* WORK INSTRUCTIONS
Every line containing "Drawn" should be identified and copied from the data below.

* Records from a data source
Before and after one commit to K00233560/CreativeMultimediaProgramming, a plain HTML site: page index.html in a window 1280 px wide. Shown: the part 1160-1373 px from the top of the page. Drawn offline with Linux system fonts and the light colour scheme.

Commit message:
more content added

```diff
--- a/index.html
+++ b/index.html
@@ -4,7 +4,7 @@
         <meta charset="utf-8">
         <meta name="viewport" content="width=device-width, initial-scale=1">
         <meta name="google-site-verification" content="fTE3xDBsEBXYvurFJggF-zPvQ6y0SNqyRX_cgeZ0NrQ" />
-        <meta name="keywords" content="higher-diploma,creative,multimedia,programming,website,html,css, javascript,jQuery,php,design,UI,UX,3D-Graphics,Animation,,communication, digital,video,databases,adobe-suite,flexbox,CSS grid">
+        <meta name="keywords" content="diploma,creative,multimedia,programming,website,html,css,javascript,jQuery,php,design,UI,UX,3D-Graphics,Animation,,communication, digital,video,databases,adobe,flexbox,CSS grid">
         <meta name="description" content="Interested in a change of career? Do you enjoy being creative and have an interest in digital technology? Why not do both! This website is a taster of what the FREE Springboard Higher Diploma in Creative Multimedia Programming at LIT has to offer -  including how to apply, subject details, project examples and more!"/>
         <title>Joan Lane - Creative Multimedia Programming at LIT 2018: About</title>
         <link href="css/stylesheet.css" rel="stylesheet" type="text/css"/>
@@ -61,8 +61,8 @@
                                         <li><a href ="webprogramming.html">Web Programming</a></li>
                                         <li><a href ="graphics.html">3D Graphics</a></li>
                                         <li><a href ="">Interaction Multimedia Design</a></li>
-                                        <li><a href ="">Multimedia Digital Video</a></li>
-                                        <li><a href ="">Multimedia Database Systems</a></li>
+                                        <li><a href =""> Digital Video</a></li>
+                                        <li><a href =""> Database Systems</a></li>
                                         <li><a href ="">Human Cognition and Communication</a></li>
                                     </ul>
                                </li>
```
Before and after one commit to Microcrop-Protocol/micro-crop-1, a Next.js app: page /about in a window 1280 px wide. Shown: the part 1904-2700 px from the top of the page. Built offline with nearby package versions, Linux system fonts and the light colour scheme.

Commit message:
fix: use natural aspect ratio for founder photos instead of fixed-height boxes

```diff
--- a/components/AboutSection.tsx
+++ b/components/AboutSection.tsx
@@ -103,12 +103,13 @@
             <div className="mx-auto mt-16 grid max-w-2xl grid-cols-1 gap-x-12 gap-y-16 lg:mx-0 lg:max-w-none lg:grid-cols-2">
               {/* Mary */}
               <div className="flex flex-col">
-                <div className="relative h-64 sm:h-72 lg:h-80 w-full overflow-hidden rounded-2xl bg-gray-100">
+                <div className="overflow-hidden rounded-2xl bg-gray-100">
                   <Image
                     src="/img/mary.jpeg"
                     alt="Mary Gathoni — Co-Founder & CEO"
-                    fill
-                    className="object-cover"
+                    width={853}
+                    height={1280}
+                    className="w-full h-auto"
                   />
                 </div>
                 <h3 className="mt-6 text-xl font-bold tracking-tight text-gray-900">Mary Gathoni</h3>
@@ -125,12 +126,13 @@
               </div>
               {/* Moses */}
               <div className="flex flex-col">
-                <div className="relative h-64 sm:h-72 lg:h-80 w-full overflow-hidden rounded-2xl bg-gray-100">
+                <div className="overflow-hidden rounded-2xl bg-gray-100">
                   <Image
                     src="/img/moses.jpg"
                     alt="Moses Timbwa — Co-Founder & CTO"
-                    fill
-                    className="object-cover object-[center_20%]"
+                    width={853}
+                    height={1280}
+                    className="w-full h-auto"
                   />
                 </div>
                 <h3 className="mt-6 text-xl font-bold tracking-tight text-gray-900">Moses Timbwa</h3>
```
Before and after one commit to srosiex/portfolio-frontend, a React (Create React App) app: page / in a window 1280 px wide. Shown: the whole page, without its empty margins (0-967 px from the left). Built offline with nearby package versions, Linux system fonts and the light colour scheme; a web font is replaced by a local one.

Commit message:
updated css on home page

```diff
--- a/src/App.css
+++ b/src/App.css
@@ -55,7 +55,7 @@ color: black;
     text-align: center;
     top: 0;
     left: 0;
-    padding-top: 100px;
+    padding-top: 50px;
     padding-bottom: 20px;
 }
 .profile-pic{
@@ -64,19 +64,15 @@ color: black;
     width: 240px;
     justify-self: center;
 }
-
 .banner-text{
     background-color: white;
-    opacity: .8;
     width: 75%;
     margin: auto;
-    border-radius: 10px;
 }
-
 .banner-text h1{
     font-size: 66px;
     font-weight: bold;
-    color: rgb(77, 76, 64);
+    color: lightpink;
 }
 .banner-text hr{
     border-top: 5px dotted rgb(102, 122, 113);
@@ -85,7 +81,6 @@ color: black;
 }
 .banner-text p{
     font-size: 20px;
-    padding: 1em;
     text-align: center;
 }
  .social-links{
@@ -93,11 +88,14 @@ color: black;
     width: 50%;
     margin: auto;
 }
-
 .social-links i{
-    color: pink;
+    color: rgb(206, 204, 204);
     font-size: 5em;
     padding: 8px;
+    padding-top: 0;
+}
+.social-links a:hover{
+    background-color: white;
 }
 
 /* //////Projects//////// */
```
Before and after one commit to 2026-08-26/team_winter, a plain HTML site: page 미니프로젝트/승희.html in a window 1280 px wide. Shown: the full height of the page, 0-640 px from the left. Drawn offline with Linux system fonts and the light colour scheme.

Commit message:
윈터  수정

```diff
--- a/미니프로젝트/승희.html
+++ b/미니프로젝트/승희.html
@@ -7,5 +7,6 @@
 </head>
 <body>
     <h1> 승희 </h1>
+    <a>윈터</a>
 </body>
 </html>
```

* ANSWER BOX
Before and after one commit to K00233560/CreativeMultimediaProgramming, a plain HTML site: page index.html in a window 1280 px wide. Shown: the part 1160-1373 px from the top of the page. Drawn offline with Linux system fonts and the light colour scheme.
Before and after one commit to 2026-08-26/team_winter, a plain HTML site: page 미니프로젝트/승희.html in a window 1280 px wide. Shown: the full height of the page, 0-640 px from the left. Drawn offline with Linux system fonts and the light colour scheme.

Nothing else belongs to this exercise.